Metro Manila (CNN Philippines, March 5) — A pandemonium could happen if the so-called vague defense treaty between the Philippines and United States remains vague, Defense Secretary Delfin Lorenzana warned on Tuesday.

"I do not believe that ambiguity or vagueness of the Philippine-US Mutual Defense Treaty (MDT) will serve as a deterrent. In fact, it will cause confusion and chaos during a crisis. The fact that the security environment now is so vastly different and much more complex than the bipolar security construct of the era when the MDT was written necessitates a review of the Treaty," he said in a statement.

Lorenzana disagreed with Foreign Affairs Secretary Teodoro Locsin Jr. that the country will benefit from the ambiguities in the provisions of the treaty. The nearly 68-year-old agreement states that the Philippines and the U.S. would assist each other when either of them is attacked by a foreign force.

Related: Top PH officials disagree on need to review U.S. defense treaty

The Defense Secretary also raised the point that with the MDT, the Philippines will be caught in the middle of the rising tension between U.S. and China caused by Beijing's alleged aggressive militarization and reclamation activities in the South China Sea.

"The Philippines is not in a conflict with anyone and will not be at war with anyone in the future. But the United States, with the increased and frequent passage of its naval vessels in the West Philippine Sea, is more likely to be involved in a shooting war.
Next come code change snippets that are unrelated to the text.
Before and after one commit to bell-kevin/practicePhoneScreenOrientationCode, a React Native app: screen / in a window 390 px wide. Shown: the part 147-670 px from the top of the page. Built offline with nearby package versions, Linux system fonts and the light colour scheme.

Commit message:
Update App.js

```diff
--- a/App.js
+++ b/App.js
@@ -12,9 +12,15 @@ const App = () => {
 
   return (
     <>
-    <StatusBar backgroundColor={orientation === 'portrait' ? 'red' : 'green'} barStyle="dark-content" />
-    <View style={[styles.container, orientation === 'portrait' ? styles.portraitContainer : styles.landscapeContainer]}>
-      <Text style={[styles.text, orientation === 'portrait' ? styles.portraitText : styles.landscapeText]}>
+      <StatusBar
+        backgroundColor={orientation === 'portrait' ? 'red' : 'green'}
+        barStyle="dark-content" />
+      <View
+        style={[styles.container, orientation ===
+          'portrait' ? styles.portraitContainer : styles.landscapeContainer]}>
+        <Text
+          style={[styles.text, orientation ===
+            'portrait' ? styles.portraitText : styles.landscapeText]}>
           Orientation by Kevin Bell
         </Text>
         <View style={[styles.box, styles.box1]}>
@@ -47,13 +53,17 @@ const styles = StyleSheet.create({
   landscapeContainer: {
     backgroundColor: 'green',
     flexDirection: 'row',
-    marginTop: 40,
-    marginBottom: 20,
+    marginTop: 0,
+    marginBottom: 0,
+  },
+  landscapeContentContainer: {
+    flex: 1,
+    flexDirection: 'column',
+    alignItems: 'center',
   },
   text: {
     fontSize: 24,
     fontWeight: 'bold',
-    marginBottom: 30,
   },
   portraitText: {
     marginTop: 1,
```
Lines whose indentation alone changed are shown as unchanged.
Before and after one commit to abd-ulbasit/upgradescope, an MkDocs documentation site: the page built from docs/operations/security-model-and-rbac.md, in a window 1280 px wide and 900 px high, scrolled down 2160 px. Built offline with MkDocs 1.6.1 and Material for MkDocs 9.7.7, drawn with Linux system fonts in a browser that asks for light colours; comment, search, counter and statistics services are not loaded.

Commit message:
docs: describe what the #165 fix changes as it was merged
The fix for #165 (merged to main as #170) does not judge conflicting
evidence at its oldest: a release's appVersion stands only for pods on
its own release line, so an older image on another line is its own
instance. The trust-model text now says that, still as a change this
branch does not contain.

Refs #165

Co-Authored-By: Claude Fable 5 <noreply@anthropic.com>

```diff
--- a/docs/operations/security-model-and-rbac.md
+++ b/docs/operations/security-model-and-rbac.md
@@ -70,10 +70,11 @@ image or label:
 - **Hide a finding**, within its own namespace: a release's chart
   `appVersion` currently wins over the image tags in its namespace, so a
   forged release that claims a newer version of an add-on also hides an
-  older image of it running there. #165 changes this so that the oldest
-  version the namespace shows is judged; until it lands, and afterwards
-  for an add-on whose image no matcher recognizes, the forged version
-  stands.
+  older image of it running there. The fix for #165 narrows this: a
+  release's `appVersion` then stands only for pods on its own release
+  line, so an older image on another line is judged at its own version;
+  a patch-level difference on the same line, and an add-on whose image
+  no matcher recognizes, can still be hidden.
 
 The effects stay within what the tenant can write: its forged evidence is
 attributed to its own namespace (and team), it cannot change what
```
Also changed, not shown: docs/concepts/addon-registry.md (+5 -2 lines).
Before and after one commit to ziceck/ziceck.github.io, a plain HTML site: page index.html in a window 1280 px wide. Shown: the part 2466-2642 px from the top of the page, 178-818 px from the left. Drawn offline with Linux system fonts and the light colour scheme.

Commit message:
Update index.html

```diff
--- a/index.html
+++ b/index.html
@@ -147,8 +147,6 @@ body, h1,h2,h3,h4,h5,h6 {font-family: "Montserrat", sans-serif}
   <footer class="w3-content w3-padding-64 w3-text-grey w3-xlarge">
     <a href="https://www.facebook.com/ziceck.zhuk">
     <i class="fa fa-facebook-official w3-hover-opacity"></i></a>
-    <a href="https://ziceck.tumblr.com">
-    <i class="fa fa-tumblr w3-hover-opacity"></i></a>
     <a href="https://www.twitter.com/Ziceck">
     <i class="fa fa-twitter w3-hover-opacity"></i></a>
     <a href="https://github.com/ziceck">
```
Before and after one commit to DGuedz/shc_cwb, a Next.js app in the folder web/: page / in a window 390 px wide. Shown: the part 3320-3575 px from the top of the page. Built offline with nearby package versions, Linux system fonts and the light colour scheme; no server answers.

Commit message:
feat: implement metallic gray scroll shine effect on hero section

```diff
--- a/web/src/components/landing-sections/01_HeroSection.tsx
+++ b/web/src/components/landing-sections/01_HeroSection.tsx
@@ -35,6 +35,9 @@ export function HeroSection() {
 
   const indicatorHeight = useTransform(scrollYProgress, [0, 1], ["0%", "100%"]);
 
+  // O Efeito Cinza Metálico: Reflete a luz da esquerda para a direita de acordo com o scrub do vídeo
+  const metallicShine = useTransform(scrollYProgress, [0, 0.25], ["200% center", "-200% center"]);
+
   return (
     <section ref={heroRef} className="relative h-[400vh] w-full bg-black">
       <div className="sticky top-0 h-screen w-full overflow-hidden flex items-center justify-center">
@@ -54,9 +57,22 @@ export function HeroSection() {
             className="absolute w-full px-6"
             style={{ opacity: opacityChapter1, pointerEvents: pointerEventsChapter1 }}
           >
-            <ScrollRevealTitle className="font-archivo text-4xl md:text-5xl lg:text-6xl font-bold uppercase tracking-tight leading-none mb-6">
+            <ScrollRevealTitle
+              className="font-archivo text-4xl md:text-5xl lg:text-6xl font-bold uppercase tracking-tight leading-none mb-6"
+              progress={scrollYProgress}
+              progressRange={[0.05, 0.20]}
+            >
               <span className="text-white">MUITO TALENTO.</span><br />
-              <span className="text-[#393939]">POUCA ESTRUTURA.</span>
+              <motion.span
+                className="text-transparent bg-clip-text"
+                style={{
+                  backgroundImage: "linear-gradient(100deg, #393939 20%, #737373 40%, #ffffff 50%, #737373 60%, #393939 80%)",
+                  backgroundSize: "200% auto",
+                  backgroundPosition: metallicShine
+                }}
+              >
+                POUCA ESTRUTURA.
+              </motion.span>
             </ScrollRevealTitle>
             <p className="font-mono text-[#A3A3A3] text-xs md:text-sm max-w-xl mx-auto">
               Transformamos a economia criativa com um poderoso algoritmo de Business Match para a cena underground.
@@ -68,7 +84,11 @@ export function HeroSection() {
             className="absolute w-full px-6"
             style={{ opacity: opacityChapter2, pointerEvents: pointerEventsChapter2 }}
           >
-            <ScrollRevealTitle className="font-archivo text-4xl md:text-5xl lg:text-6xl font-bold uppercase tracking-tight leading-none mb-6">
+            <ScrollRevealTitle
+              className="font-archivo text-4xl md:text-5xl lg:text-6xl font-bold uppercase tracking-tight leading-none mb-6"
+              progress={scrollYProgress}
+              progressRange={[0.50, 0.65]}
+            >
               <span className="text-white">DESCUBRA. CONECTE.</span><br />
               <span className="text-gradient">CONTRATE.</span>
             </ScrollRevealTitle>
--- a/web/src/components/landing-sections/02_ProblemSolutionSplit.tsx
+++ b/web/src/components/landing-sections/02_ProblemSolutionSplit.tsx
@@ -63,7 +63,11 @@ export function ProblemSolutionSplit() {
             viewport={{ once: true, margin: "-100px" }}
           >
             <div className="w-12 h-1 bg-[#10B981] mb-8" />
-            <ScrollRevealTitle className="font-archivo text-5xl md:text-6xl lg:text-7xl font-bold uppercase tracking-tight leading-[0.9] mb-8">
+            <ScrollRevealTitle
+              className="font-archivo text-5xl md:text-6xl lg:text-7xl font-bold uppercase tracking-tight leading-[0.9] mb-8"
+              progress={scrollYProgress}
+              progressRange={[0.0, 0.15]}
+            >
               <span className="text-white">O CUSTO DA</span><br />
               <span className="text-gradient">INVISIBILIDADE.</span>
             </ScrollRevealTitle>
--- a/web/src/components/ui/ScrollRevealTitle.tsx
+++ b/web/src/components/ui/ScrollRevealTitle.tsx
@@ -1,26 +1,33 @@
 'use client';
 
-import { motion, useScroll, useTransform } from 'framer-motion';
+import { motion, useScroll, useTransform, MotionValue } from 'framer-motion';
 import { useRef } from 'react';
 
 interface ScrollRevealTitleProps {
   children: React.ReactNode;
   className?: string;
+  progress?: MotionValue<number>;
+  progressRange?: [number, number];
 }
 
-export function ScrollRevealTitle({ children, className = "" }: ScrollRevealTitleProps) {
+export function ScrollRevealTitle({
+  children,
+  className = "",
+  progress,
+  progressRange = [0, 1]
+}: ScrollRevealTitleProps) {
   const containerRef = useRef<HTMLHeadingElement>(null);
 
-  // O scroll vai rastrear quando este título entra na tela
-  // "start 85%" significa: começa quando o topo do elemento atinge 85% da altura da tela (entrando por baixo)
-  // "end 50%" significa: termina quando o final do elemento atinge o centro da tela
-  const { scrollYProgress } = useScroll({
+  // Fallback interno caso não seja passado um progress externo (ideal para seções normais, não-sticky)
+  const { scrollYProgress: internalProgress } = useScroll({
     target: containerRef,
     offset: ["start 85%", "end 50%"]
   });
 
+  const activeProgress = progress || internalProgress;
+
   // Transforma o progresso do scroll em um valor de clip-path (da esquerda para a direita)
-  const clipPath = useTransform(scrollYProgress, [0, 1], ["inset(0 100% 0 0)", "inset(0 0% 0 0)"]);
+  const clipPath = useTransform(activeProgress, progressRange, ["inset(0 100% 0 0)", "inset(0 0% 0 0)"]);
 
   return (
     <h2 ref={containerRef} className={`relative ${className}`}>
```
In such a case and on the basis of the MDT, the Philippines will be automatically involved," Lorenzana cautioned.

He added, "It is not the lack of reassurance that worries me. It is being involved in a war that we do not seek and do not want."

During the meeting of Locsin and U.S. Secretary of State Mike Pompeo on March 1, the two countries agreed that the review of the treaty requires "further thought." However, Washington's top diplomat assured the U.S. will protect the Philippines in case of an attack in the disputed South China Sea. But Lorenzana is not buying it.

"A couple of years after the US left the bases (in 1992), the Chinese began their aggressive actions in Mischief Reef — not an armed attack — but it was aggression just the same. The U.S. did not stop it," he said.